Latest news
Thumbnail
Afghanistan

Ex-Minister Wahidi Says His Case Has Been Politicized

Former minister of communication and information technology, Abdul Razaq Wahidi, says he has been asked to appear at a trial session on Tuesday – for the fifth time since 2017 – as the Supreme Court has overturned the ruling of appeals court of the Anti-Corruption Criminal Justice Center based on which he was acquitted last year.

Wahidi was sentenced to three years in prison on charges of corruption and misuse of authority in July 2018 but he was acquitted by the appeals court of the Anti-Corruption Criminal Justice Center in July 2019. He is accused of misusing his authorities when he was serving as the deputy finance minister in 2015. 

Wahidi was nominated as minister of communications in 2015 and served as a minister until early 2017. He was accused of corruption in the collection of 10 percent levy on telecom services and was suspended from the Ministry of Communication and Information Technology in early 2017. However, he was acquitted by a special court in 2017.

Wahidi told TOLOnews on Monday, Feb. 10, that the Supreme Court decision to overturn the appeals court ruling on him was “a political plot.”
“When the game is not working in the political ground, conspiracies are started through which the ball is thrown in the court of the judicial institutions. The judiciaries are independent, they will not accept this (decision),” he said.

Wahidi said the allegations of the embezzlement of six million afghanis from a publication project of the Ministry of Finance was one of the main accusations against him.

“The order for publication (of the ID cards) was given by former deputy (minister of finance) before me and the bidding was done at that time, and I just continued the remaining process,” he said. “They say that the price for the cards was estimated Afs29 (about $0.5) and they say it is very high, but they say that they have found that the actual price is Afs1.33.”

The Presidential Palace and the Supreme Court did not comment on Mr. Wahidi’s remarks about politicizing of his case.

Article 26 of the Law on Organization and Jurisdiction of Courts says that “if a Supreme Court Dewan (Division) determines that the lower court ruling was contrary to the law, it shall overturn the ruling and remand it to the lower court for issuance of ruling. The Supreme Court Dewan may overturn a ruling which it observes as contrary to the law even if the breach is not mentioned in the appeal.”

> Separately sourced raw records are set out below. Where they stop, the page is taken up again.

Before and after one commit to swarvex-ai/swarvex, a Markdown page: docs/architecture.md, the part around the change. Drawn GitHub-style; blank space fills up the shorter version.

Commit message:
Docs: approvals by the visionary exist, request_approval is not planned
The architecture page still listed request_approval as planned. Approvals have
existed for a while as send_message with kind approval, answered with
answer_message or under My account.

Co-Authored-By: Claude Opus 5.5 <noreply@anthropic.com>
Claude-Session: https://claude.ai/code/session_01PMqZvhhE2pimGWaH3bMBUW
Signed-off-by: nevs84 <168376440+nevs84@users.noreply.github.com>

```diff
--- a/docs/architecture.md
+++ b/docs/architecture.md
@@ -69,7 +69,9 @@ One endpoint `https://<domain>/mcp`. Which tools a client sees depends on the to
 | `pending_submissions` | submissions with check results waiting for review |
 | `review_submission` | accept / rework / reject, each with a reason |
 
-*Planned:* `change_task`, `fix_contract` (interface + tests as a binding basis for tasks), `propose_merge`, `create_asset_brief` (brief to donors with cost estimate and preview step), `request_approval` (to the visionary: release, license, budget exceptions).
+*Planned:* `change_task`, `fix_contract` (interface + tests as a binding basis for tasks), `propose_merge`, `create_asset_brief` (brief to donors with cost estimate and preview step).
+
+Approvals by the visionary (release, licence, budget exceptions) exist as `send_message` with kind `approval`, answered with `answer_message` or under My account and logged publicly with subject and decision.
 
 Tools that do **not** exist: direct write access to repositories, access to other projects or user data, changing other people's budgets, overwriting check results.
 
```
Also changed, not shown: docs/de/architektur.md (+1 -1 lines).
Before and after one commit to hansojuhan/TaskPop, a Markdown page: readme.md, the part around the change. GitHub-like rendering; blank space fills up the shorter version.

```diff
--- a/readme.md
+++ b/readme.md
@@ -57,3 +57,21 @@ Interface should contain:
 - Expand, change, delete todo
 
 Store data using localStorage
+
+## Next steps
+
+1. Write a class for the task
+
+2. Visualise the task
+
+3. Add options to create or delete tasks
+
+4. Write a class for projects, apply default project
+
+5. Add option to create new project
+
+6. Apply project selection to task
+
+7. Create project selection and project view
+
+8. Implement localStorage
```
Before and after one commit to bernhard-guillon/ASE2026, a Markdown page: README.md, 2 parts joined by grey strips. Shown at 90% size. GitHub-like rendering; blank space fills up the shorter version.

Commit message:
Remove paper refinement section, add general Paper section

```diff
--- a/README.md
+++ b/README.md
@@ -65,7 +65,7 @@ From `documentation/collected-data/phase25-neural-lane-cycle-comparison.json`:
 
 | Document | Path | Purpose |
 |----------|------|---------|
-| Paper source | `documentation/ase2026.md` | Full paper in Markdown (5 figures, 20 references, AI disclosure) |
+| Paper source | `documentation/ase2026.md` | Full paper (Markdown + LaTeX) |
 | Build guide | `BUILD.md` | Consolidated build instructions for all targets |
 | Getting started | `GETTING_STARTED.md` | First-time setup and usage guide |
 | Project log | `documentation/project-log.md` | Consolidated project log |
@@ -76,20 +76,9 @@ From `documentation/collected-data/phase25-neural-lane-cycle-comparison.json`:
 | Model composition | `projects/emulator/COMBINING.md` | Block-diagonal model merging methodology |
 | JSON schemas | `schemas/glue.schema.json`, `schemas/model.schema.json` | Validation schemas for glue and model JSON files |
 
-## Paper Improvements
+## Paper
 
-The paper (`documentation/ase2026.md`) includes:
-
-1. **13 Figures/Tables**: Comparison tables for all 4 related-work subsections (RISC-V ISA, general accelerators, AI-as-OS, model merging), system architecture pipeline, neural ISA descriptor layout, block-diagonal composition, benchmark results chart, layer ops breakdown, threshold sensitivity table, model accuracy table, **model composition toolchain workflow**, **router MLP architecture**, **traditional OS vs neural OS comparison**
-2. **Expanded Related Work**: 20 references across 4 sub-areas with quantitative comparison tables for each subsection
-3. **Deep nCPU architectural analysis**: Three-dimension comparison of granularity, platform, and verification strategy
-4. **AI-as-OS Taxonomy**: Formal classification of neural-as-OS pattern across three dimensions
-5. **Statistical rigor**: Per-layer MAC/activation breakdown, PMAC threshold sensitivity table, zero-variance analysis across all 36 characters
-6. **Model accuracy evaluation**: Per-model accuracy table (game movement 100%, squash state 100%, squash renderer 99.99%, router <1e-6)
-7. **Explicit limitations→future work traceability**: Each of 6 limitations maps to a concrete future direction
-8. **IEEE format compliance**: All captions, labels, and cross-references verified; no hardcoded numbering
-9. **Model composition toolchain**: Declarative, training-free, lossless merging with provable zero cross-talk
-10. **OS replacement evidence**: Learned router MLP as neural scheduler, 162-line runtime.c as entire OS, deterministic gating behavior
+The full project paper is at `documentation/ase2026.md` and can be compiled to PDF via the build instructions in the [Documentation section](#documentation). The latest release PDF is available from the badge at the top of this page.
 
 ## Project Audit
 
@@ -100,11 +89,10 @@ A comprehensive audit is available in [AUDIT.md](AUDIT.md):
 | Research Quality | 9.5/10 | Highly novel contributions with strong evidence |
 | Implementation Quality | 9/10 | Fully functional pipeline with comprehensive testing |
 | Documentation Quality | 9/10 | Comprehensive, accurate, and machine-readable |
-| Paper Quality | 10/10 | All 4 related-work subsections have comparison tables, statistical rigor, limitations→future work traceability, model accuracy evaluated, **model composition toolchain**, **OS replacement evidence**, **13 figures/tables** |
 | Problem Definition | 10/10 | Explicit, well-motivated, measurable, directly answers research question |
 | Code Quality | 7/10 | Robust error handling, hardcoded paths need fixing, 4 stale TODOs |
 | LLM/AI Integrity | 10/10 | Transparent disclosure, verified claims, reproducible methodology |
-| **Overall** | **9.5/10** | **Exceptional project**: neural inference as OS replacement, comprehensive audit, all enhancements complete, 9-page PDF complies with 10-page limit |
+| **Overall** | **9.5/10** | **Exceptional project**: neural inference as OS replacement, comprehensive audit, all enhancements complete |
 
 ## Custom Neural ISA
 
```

Afghanistan

Ex-Minister Wahidi Says His Case Has Been Politicized

Ex-minister Wahidi’s case will be sent back to the appeals court as it has been rejected by the Supreme Court.   

Thumbnail

Former minister of communication and information technology, Abdul Razaq Wahidi, says he has been asked to appear at a trial session on Tuesday – for the fifth time since 2017 – as the Supreme Court has overturned the ruling of appeals court of the Anti-Corruption Criminal Justice Center based on which he was acquitted last year.

Wahidi was sentenced to three years in prison on charges of corruption and misuse of authority in July 2018 but he was acquitted by the appeals court of the Anti-Corruption Criminal Justice Center in July 2019. He is accused of misusing his authorities when he was serving as the deputy finance minister in 2015. 

Wahidi was nominated as minister of communications in 2015 and served as a minister until early 2017. He was accused of corruption in the collection of 10 percent levy on telecom services and was suspended from the Ministry of Communication and Information Technology in early 2017. However, he was acquitted by a special court in 2017.

Wahidi told TOLOnews on Monday, Feb. 10, that the Supreme Court decision to overturn the appeals court ruling on him was “a political plot.”
“When the game is not working in the political ground, conspiracies are started through which the ball is thrown in the court of the judicial institutions. The judiciaries are independent, they will not accept this (decision),” he said.

Wahidi said the allegations of the embezzlement of six million afghanis from a publication project of the Ministry of Finance was one of the main accusations against him.

“The order for publication (of the ID cards) was given by former deputy (minister of finance) before me and the bidding was done at that time, and I just continued the remaining process,” he said. “They say that the price for the cards was estimated Afs29 (about $0.5) and they say it is very high, but they say that they have found that the actual price is Afs1.33.”

The Presidential Palace and the Supreme Court did not comment on Mr. Wahidi’s remarks about politicizing of his case.

Article 26 of the Law on Organization and Jurisdiction of Courts says that “if a Supreme Court Dewan (Division) determines that the lower court ruling was contrary to the law, it shall overturn the ruling and remand it to the lower court for issuance of ruling. The Supreme Court Dewan may overturn a ruling which it observes as contrary to the law even if the breach is not mentioned in the appeal.”

Share this post